## [The data]
-- -- --

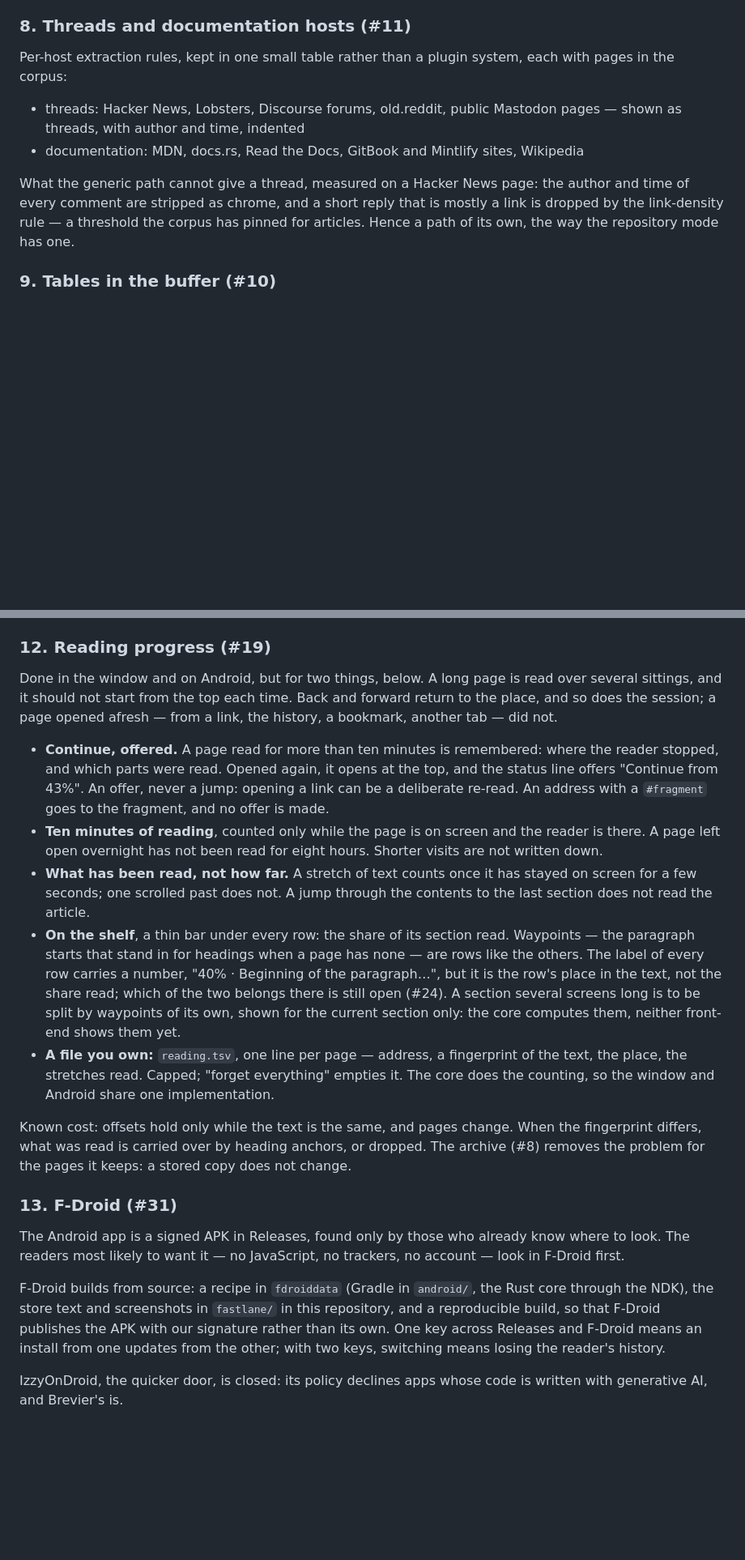
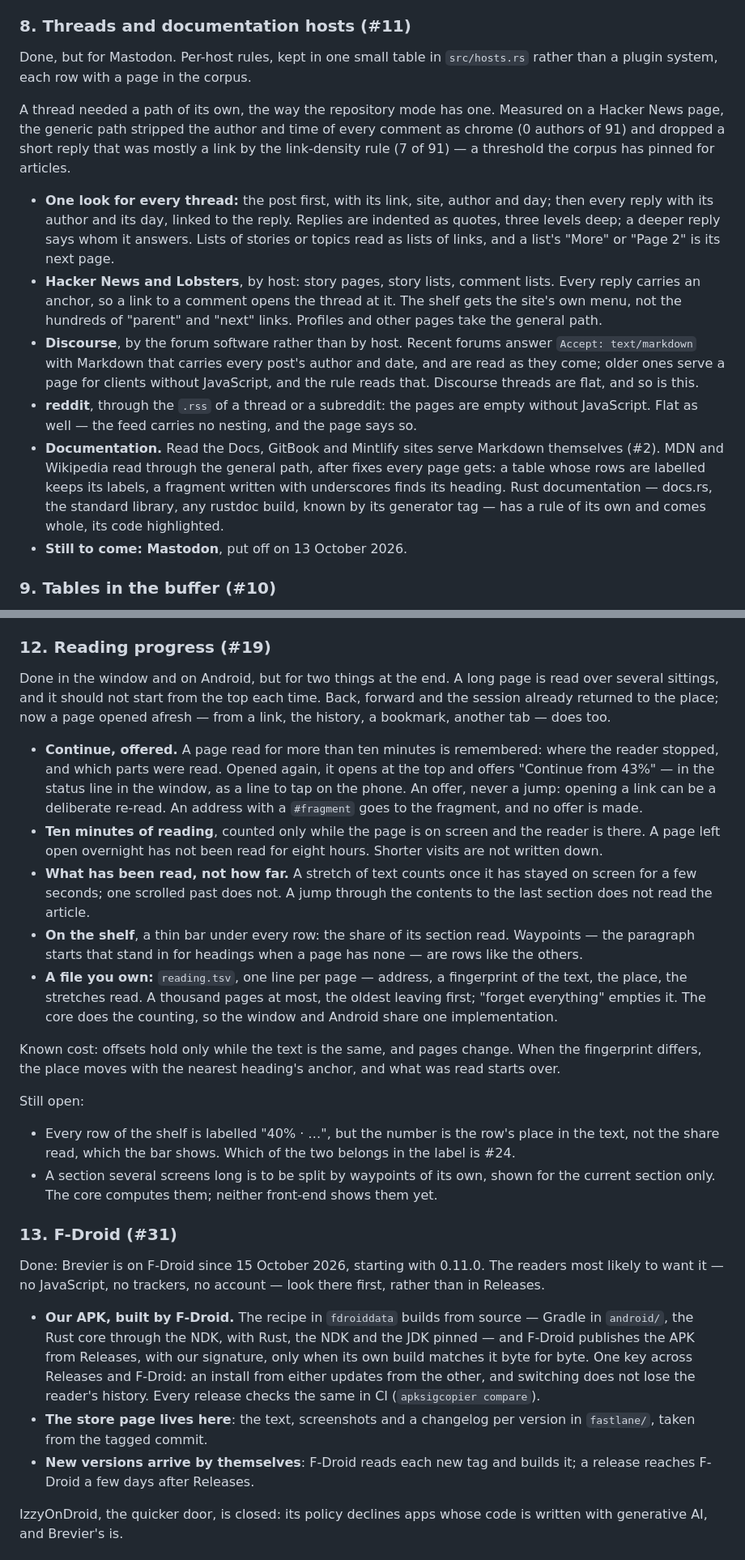
Before and after one commit to gurov/brevier, a Markdown page: ROADMAP.md, 2 parts joined by grey strips. Shown at 81% size. GitHub-like rendering; blank space fills up the shorter version.

Commit message:
Roadmap: threads, reading progress and F-Droid say what was built
Threads and documentation hosts (#11) are done but for Mastodon: what
each row does, by host or by software, and how the documentation hosts
are read. Reading progress (#19) keeps its two open points at the end,
and a changed page now says what really happens: the place follows the
nearest heading, what was read starts over. F-Droid (#31) is done since
15 October with 0.11.0, the same APK and signature as in Releases.

Co-Authored-By: Claude Opus 5.5 <noreply@anthropic.com>

```diff
--- a/ROADMAP.md
+++ b/ROADMAP.md
@@ -163,17 +163,36 @@ Done, on the page that explains the failure rather than in the status line.
 
 ### 8. Threads and documentation hosts (#11)
 
-Per-host extraction rules, kept in one small table rather than a plugin system, each
-with pages in the corpus:
+Done, but for Mastodon. Per-host rules, kept in one small table in `src/hosts.rs`
+rather than a plugin system, each row with a page in the corpus.
 
-- threads: Hacker News, Lobsters, Discourse forums, old.reddit, public Mastodon
-  pages — shown as threads, with author and time, indented
-- documentation: MDN, docs.rs, Read the Docs, GitBook and Mintlify sites, Wikipedia
+A thread needed a path of its own, the way the repository mode has one. Measured on a
+Hacker News page, the generic path stripped the author and time of every comment as
+chrome (0 authors of 91) and dropped a short reply that was mostly a link by the
+link-density rule (7 of 91) — a threshold the corpus has pinned for articles.
 
-What the generic path cannot give a thread, measured on a Hacker News page: the
-author and time of every comment are stripped as chrome, and a short reply that is
-mostly a link is dropped by the link-density rule — a threshold the corpus has
-pinned for articles. Hence a path of its own, the way the repository mode has one.
+- **One look for every thread:** the post first, with its link, site, author and day;
+  then every reply with its author and its day, linked to the reply. Replies are
+  indented as quotes, three levels deep; a deeper reply says whom it answers. Lists of
+  stories or topics read as lists of links, and a list's "More" or "Page 2" is its
+  next page.
+- **Hacker News and Lobsters**, by host: story pages, story lists, comment lists.
+  Every reply carries an anchor, so a link to a comment opens the thread at it. The
+  shelf gets the site's own menu, not the hundreds of "parent" and "next" links.
+  Profiles and other pages take the general path.
+- **Discourse**, by the forum software rather than by host. Recent forums answer
+  `Accept: text/markdown` with Markdown that carries every post's author and date, and
+  are read as they come; older ones serve a page for clients without JavaScript, and
+  the rule reads that. Discourse threads are flat, and so is this.
+- **reddit**, through the `.rss` of a thread or a subreddit: the pages are empty
+  without JavaScript. Flat as well — the feed carries no nesting, and the page says so.
+- **Documentation.** Read the Docs, GitBook and Mintlify sites serve Markdown
+  themselves (#2). MDN and Wikipedia read through the general path, after fixes every
+  page gets: a table whose rows are labelled keeps its labels, a fragment written with
+  underscores finds its heading. Rust documentation — docs.rs, the standard library,
+  any rustdoc build, known by its generator tag — has a rule of its own and comes
+  whole, its code highlighted.
+- **Still to come: Mastodon**, put off on 13 October 2026.
 
 ### 9. Tables in the buffer (#10)
 
@@ -217,16 +236,16 @@ Published on tags, not on pushes.
 
 ### 12. Reading progress (#19)
 
-Done in the window and on Android, but for two things, below. A long page is read
-over several sittings, and it should not start from the top each time. Back and
-forward return to the place, and so does the session; a page opened afresh — from a
-link, the history, a bookmark, another tab — did not.
+Done in the window and on Android, but for two things at the end. A long page is read
+over several sittings, and it should not start from the top each time. Back, forward
+and the session already returned to the place; now a page opened afresh — from a link,
+the history, a bookmark, another tab — does too.
 
 - **Continue, offered.** A page read for more than ten minutes is remembered: where
-  the reader stopped, and which parts were read. Opened again, it opens at the top,
-  and the status line offers "Continue from 43%". An offer, never a jump: opening a
-  link can be a deliberate re-read. An address with a `#fragment` goes to the
-  fragment, and no offer is made.
+  the reader stopped, and which parts were read. Opened again, it opens at the top and
+  offers "Continue from 43%" — in the status line in the window, as a line to tap on
+  the phone. An offer, never a jump: opening a link can be a deliberate re-read. An
+  address with a `#fragment` goes to the fragment, and no offer is made.
 - **Ten minutes of reading**, counted only while the page is on screen and the reader
   is there. A page left open overnight has not been read for eight hours. Shorter
   visits are not written down.
@@ -235,31 +254,40 @@ link, the history, a bookmark, another tab — did not.
   the last section does not read the article.
 - **On the shelf**, a thin bar under every row: the share of its section read.
   Waypoints — the paragraph starts that stand in for headings when a page has none —
-  are rows like the others. The label of every row carries a number, "40% ·
-  Beginning of the paragraph…", but it is the row's place in the text, not the share
-  read; which of the two belongs there is still open (#24). A section several screens
-  long is to be split by waypoints of its own, shown for the current section only:
-  the core computes them, neither front-end shows them yet.
+  are rows like the others.
 - **A file you own:** `reading.tsv`, one line per page — address, a fingerprint of the
-  text, the place, the stretches read. Capped; "forget everything" empties it. The
-  core does the counting, so the window and Android share one implementation.
+  text, the place, the stretches read. A thousand pages at most, the oldest leaving
+  first; "forget everything" empties it. The core does the counting, so the window and
+  Android share one implementation.
 
 Known cost: offsets hold only while the text is the same, and pages change. When the
-fingerprint differs, what was read is carried over by heading anchors, or dropped.
-The archive (#8) removes the problem for the pages it keeps: a stored copy does not
-change.
+fingerprint differs, the place moves with the nearest heading's anchor, and what was
+read starts over.
+
+Still open:
+
+- Every row of the shelf is labelled "40% · …", but the number is the row's place in
+  the text, not the share read, which the bar shows. Which of the two belongs in the
+  label is #24.
+- A section several screens long is to be split by waypoints of its own, shown for the
+  current section only. The core computes them; neither front-end shows them yet.
 
 ### 13. F-Droid (#31)
 
-The Android app is a signed APK in Releases, found only by those who already know where
-to look. The readers most likely to want it — no JavaScript, no trackers, no account —
-look in F-Droid first.
+Done: Brevier is on F-Droid since 15 October 2026, starting with 0.11.0. The readers
+most likely to want it — no JavaScript, no trackers, no account — look there first,
+rather than in Releases.
 
-F-Droid builds from source: a recipe in `fdroiddata` (Gradle in `android/`, the Rust core
-through the NDK), the store text and screenshots in `fastlane/` in this repository, and a
-reproducible build, so that F-Droid publishes the APK with our signature rather than its
-own. One key across Releases and F-Droid means an install from one updates from the
-other; with two keys, switching means losing the reader's history.
+- **Our APK, built by F-Droid.** The recipe in `fdroiddata` builds from source — Gradle
+  in `android/`, the Rust core through the NDK, with Rust, the NDK and the JDK pinned —
+  and F-Droid publishes the APK from Releases, with our signature, only when its own
+  build matches it byte for byte. One key across Releases and F-Droid: an install from
+  either updates from the other, and switching does not lose the reader's history.
+  Every release checks the same in CI (`apksigcopier compare`).
+- **The store page lives here**: the text, screenshots and a changelog per version in
+  `fastlane/`, taken from the tagged commit.
+- **New versions arrive by themselves**: F-Droid reads each new tag and builds it; a
+  release reaches F-Droid a few days after Releases.
 
 IzzyOnDroid, the quicker door, is closed: its policy declines apps whose code is written
 with generative AI, and Brevier's is.
```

-- -- --

Go through the listing above and retype it exactly, skipping every picture.

## [Output of the task]
Before and after one commit to gurov/brevier, a Markdown page: ROADMAP.md, 2 parts joined by grey strips. Shown at 81% size. GitHub-like rendering; blank space fills up the shorter version.

Commit message:
Roadmap: threads, reading progress and F-Droid say what was built
Threads and documentation hosts (#11) are done but for Mastodon: what
each row does, by host or by software, and how the documentation hosts
are read. Reading progress (#19) keeps its two open points at the end,
and a changed page now says what really happens: the place follows the
nearest heading, what was read starts over. F-Droid (#31) is done since
15 October with 0.11.0, the same APK and signature as in Releases.

Co-Authored-By: Claude Opus 5.5 <noreply@anthropic.com>

```diff
--- a/ROADMAP.md
+++ b/ROADMAP.md
@@ -163,17 +163,36 @@ Done, on the page that explains the failure rather than in the status line.
 
 ### 8. Threads and documentation hosts (#11)
 
-Per-host extraction rules, kept in one small table rather than a plugin system, each
-with pages in the corpus:
+Done, but for Mastodon. Per-host rules, kept in one small table in `src/hosts.rs`
+rather than a plugin system, each row with a page in the corpus.
 
-- threads: Hacker News, Lobsters, Discourse forums, old.reddit, public Mastodon
-  pages — shown as threads, with author and time, indented
-- documentation: MDN, docs.rs, Read the Docs, GitBook and Mintlify sites, Wikipedia
+A thread needed a path of its own, the way the repository mode has one. Measured on a
+Hacker News page, the generic path stripped the author and time of every comment as
+chrome (0 authors of 91) and dropped a short reply that was mostly a link by the
+link-density rule (7 of 91) — a threshold the corpus has pinned for articles.
 
-What the generic path cannot give a thread, measured on a Hacker News page: the
-author and time of every comment are stripped as chrome, and a short reply that is
-mostly a link is dropped by the link-density rule — a threshold the corpus has
-pinned for articles. Hence a path of its own, the way the repository mode has one.
+- **One look for every thread:** the post first, with its link, site, author and day;
+  then every reply with its author and its day, linked to the reply. Replies are
+  indented as quotes, three levels deep; a deeper reply says whom it answers. Lists of
+  stories or topics read as lists of links, and a list's "More" or "Page 2" is its
+  next page.
+- **Hacker News and Lobsters**, by host: story pages, story lists, comment lists.
+  Every reply carries an anchor, so a link to a comment opens the thread at it. The
+  shelf gets the site's own menu, not the hundreds of "parent" and "next" links.
+  Profiles and other pages take the general path.
+- **Discourse**, by the forum software rather than by host. Recent forums answer
+  `Accept: text/markdown` with Markdown that carries every post's author and date, and
+  are read as they come; older ones serve a page for clients without JavaScript, and
+  the rule reads that. Discourse threads are flat, and so is this.
+- **reddit**, through the `.rss` of a thread or a subreddit: the pages are empty
+  without JavaScript. Flat as well — the feed carries no nesting, and the page says so.
+- **Documentation.** Read the Docs, GitBook and Mintlify sites serve Markdown
+  themselves (#2). MDN and Wikipedia read through the general path, after fixes every
+  page gets: a table whose rows are labelled keeps its labels, a fragment written with
+  underscores finds its heading. Rust documentation — docs.rs, the standard library,
+  any rustdoc build, known by its generator tag — has a rule of its own and comes
+  whole, its code highlighted.
+- **Still to come: Mastodon**, put off on 13 October 2026.
 
 ### 9. Tables in the buffer (#10)
 
@@ -217,16 +236,16 @@ Published on tags, not on pushes.
 
 ### 12. Reading progress (#19)
 
-Done in the window and on Android, but for two things, below. A long page is read
-over several sittings, and it should not start from the top each time. Back and
-forward return to the place, and so does the session; a page opened afresh — from a
-link, the history, a bookmark, another tab — did not.
+Done in the window and on Android, but for two things at the end. A long page is read
+over several sittings, and it should not start from the top each time. Back, forward
+and the session already returned to the place; now a page opened afresh — from a link,
+the history, a bookmark, another tab — does too.
 
 - **Continue, offered.** A page read for more than ten minutes is remembered: where
-  the reader stopped, and which parts were read. Opened again, it opens at the top,
-  and the status line offers "Continue from 43%". An offer, never a jump: opening a
-  link can be a deliberate re-read. An address with a `#fragment` goes to the
-  fragment, and no offer is made.
+  the reader stopped, and which parts were read. Opened again, it opens at the top and
+  offers "Continue from 43%" — in the status line in the window, as a line to tap on
+  the phone. An offer, never a jump: opening a link can be a deliberate re-read. An
+  address with a `#fragment` goes to the fragment, and no offer is made.
 - **Ten minutes of reading**, counted only while the page is on screen and the reader
   is there. A page left open overnight has not been read for eight hours. Shorter
   visits are not written down.
@@ -235,31 +254,40 @@ link, the history, a bookmark, another tab — did not.
   the last section does not read the article.
 - **On the shelf**, a thin bar under every row: the share of its section read.
   Waypoints — the paragraph starts that stand in for headings when a page has none —
-  are rows like the others. The label of every row carries a number, "40% ·
-  Beginning of the paragraph…", but it is the row's place in the text, not the share
-  read; which of the two belongs there is still open (#24). A section several screens
-  long is to be split by waypoints of its own, shown for the current section only:
-  the core computes them, neither front-end shows them yet.
+  are rows like the others.
 - **A file you own:** `reading.tsv`, one line per page — address, a fingerprint of the
-  text, the place, the stretches read. Capped; "forget everything" empties it. The
-  core does the counting, so the window and Android share one implementation.
+  text, the place, the stretches read. A thousand pages at most, the oldest leaving
+  first; "forget everything" empties it. The core does the counting, so the window and
+  Android share one implementation.
 
 Known cost: offsets hold only while the text is the same, and pages change. When the
-fingerprint differs, what was read is carried over by heading anchors, or dropped.
-The archive (#8) removes the problem for the pages it keeps: a stored copy does not
-change.
+fingerprint differs, the place moves with the nearest heading's anchor, and what was
+read starts over.
+
+Still open:
+
+- Every row of the shelf is labelled "40% · …", but the number is the row's place in
+  the text, not the share read, which the bar shows. Which of the two belongs in the
+  label is #24.
+- A section several screens long is to be split by waypoints of its own, shown for the
+  current section only. The core computes them; neither front-end shows them yet.
 
 ### 13. F-Droid (#31)
 
-The Android app is a signed APK in Releases, found only by those who already know where
-to look. The readers most likely to want it — no JavaScript, no trackers, no account —
-look in F-Droid first.
+Done: Brevier is on F-Droid since 15 October 2026, starting with 0.11.0. The readers
+most likely to want it — no JavaScript, no trackers, no account — look there first,
+rather than in Releases.
 
-F-Droid builds from source: a recipe in `fdroiddata` (Gradle in `android/`, the Rust core
-through the NDK), the store text and screenshots in `fastlane/` in this repository, and a
-reproducible build, so that F-Droid publishes the APK with our signature rather than its
-own. One key across Releases and F-Droid means an install from one updates from the
-other; with two keys, switching means losing the reader's history.
+- **Our APK, built by F-Droid.** The recipe in `fdroiddata` builds from source — Gradle
+  in `android/`, the Rust core through the NDK, with Rust, the NDK and the JDK pinned —
+  and F-Droid publishes the APK from Releases, with our signature, only when its own
+  build matches it byte for byte. One key across Releases and F-Droid: an install from
+  either updates from the other, and switching does not lose the reader's history.
+  Every release checks the same in CI (`apksigcopier compare`).
+- **The store page lives here**: the text, screenshots and a changelog per version in
+  `fastlane/`, taken from the tagged commit.
+- **New versions arrive by themselves**: F-Droid reads each new tag and builds it; a
+  release reaches F-Droid a few days after Releases.
 
 IzzyOnDroid, the quicker door, is closed: its policy declines apps whose code is written
 with generative AI, and Brevier's is.
```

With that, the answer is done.